  • No prefecture had 10 different representatives, the closest was Yamaguchi with 9 (Iwakuni was the only repeat winner)
  • 4 prefectures had 8 different schools (and that includes both Chiba and Hyogo!)
  • 6 prefectures had 7 different schools
  • Of the 10 most populous prefectures:
    • Tokyo
      • Nishi – 5 different schools, 3 repeat winners
      • Higashi – 5 different schools, 2 repeat winners
    • Kanagawa – 5 different schools, 3 repeat winners
    • Osaka – 5 different schools, 2 repeat winners
      • Osaka Touin with 5 (duh)
      • Riseisha with 2
    • Aichi – 5 different schools, 3 repeat winners
      • Aikoudai Meiden, Chuukyoudai Chuukyou and Touhou all with 3
    • Saitama – 5 different schools, 3 repeat winners
    • Chiba – 8 different schools, 1 repeat winner
      • Kisaradzu Sougou with 4
    • Hyogo – 8 different schools, 3 repeat winners
    • Hokkaido
      • Kita – 8 different schools, 2 repeat winners (Komadai Iwamizawa though does not exist anymore)
      • Minami – 5 different schools, 3 repeat winners
    • Fukuoka – 5 different schools, 2 repeat winners
    • Shizuoka – 3 different schools, all repeat winners
      • Tokoha Kikugawa with 4
      • Tokoha Tachibana and Shizuoka with 3
  • And the 10 least populous:
    • Tottori – 5 different schools, 3 repeat winners
    • Shimane – 4 different schools, 3 repeat winners
    • Kochi – 2 different schools, both repeat winners
      • As aforementioned Meitoku Gijyuku with 8, Kochi with 2
    • Tokushima – 4 different schools, 2 repeat winners
    • Fukui – 4 different schools, 2 repeat winners
    • Saga – 7 different schools, 2 repeat winners
    • Yamanashi – 5 different schools, 3 repeat winners
    • Wakayama – 3 different schools, 2 repeat winners
      • Of course Chiben Wakayama looms with 7.
    • Kagawa – 6 different schools, 4 repeat winners
      • Eimei, Jinsei Gakuen, Kagawa Nishi and Sangawa all making 2 appearances
    • Akita – 7 different schools, 2 repeat winners

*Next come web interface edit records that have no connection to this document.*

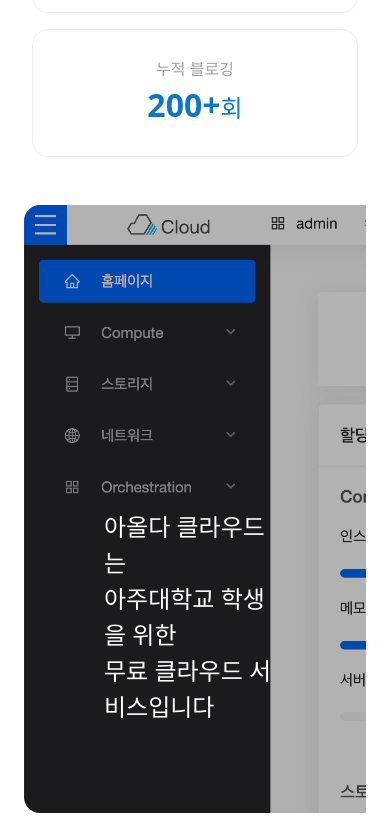
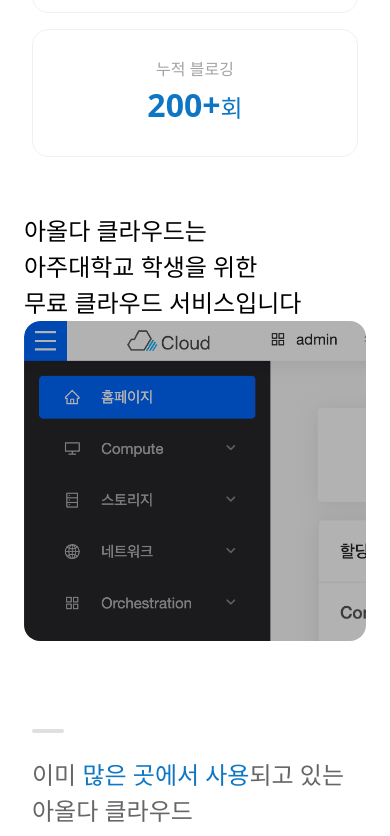
Before and after one commit to new-AgFe/AoldaCloud-HomePage-Clone, a React (Vite) app: page / in a window 390 px wide. Shown: the part 1161-1997 px from the top of the page. Built offline with nearby package versions, Linux system fonts and the light colour scheme.

Commit message:
feat: apply scroll introduce responsive style

```diff
--- a/src/components/atoms/Image.styles.tsx
+++ b/src/components/atoms/Image.styles.tsx
@@ -8,6 +8,7 @@ interface StyledImageProps {
   width?: string;
   height?: string;
   bright?: string;
+  fit?: boolean;
   className?: string;
 }
 
@@ -15,7 +16,7 @@ export const StyledImage = styled.img<StyledImageProps>`
   width: ${(props) => (props.width ? `${props.width}` : 'auto')};
   height: ${(props) => (props.height ? `${props.height}` : 'auto')};
   // max-height: 28rem;
-  object-fit: cover;
+  object-fit: ${(props) => (props.fit ? 'cover' : 'unset')};
   border-radius: 1rem;
   filter: brightness(${(props) => (props.bright ? props.bright : '100%')});
 `;
--- a/src/components/atoms/Image.tsx
+++ b/src/components/atoms/Image.tsx
@@ -9,6 +9,7 @@ export interface ImageProps {
   width?: string;
   height?: string;
   bright?: string;
+  fit?: boolean;
   className?: string;
 }
 
@@ -18,6 +19,7 @@ const Image: React.FC<ImageProps> = ({
   width,
   height,
   bright,
+  fit,
   className,
 }) => {
   return (
@@ -27,6 +29,7 @@ const Image: React.FC<ImageProps> = ({
       width={width}
       height={height}
       bright={bright}
+      fit={fit}
       className={className}
     />
   );
--- a/src/features/Home/components/ScrollIntroduceSection.styles.tsx
+++ b/src/features/Home/components/ScrollIntroduceSection.styles.tsx
@@ -1,32 +1,51 @@
 // src/features/Home/components/ScrollIntroduceSection.styles.tsx
 
 import styled from "styled-components"
+import { tablet }  from "../../../styles/mixins/mediaQueries";
 
 export const StyledScrollIntroduceSection = styled.section`
     display: flex;
     margin: 0 auto;
+    position: relative;
     width: 100%;
     max-width: 1400px;
     height: 40rem;
     padding: 1.5rem;
     justify-content: center;
     align-items: center;
-    border-radius: 1rem;
+
+    ${tablet`
+        position: static;
+        height: auto;
+        flex-direction: column;
+        justify-content: left;
+        align-items: flex-start;
+    `}
 `;
 export const ImageWrapper = styled.div`
     display: flex;
-    flex: 9;
-    position: relative;
     width: 100%;
     overflow: hidden;
+    border-radius: 1rem;
+
+    ${tablet`
+        height: 20rem;
+        flex-direction: column;
+    `}
 `;
 
 export const TypographyWrapper = styled.div`
     position: absolute;
-    top: 50%;
+    top: 45%;
     left: 5rem;
     z-index: 10;
     color: white;
     text-align: left;
-    width: 50%;
+    width: auto;
+
+    ${tablet`
+        position: static;
+        color: black;
+        left: 0;
+    `}
 `;
--- a/src/features/Home/components/ScrollIntroduceSection.tsx
+++ b/src/features/Home/components/ScrollIntroduceSection.tsx
@@ -9,14 +9,14 @@ import { StyledScrollIntroduceSection, ImageWrapper, TypographyWrapper } from ".
 const ScrollIntroduceSection: React.FC = ({}) => {
     return (
         <StyledScrollIntroduceSection>
+            <TypographyWrapper>
+                <Typography variant="h2">
+                    아올다 클라우드는<br />
+                    아주대학교 학생을 위한<br />
+                    무료 클라우드 서비스입니다
+                </Typography>
+            </TypographyWrapper>
             <ImageWrapper>
-                <TypographyWrapper>
-                    <Typography variant="h2" color="white">
-                        아올다 클라우드는<br />
-                        아주대학교 학생을 위한<br />
-                        무료 클라우드 서비스입니다
-                    </Typography>
-                </TypographyWrapper>
                 <Image src={consoleImg} alt="Introduction Image" width="1800px" height="auto" bright="70%"/>
             </ImageWrapper>
         </StyledScrollIntroduceSection>
```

The spreadsheet can be found here, but it seems like the average prefecture has 5 different schools qualifying with around 2-3 repeat winners. Doesn’t even matter the size of prefecture either, which probably speaks to the the fact that kids will go to the competitive schools. And I haven’t even delved to look at the best 4 to see if the schools that have won have at least gotten that far (that might be the topic of a follow up article).

But with 256 schools composing the 496 bids, and 117 of those making at least 1 repeat appearance. And in talking about a universe of around 3,900 schools now, to me it seems rather clear that the romanticism of any school making it is for the most part dead.

And now you know why I root for schools like Komatsu Ootani.